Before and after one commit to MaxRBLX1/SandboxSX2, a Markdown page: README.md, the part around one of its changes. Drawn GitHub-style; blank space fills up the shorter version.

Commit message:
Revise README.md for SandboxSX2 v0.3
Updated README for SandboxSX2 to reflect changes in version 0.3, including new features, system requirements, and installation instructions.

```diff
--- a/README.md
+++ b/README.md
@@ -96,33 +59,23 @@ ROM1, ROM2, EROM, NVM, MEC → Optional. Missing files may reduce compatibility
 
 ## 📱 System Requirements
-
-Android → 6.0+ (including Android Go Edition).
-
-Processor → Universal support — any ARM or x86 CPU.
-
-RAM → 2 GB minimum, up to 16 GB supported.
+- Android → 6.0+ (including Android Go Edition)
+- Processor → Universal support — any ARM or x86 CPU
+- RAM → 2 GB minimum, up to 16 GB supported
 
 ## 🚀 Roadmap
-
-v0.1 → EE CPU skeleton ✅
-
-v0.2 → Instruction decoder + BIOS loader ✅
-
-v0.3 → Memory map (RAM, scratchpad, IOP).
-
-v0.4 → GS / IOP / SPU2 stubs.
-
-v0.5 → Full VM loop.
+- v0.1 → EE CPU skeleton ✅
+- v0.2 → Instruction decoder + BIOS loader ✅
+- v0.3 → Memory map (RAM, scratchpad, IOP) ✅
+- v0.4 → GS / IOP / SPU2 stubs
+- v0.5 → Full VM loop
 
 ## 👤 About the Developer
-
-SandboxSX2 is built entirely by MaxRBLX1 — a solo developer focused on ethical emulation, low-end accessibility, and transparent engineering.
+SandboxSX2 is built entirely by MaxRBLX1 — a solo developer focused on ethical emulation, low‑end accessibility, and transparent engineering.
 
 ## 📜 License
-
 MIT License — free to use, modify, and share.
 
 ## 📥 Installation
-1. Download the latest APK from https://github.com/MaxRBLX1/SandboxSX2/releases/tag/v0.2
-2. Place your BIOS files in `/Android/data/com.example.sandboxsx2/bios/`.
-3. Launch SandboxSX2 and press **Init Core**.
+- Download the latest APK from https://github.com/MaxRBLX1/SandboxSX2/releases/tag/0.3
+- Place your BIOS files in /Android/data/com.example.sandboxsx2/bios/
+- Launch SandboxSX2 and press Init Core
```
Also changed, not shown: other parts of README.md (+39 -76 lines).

........

### About this exercise
If a line in the records above contains the word "README", count it, then give the total and nothing else.

### Answer for this exercise
6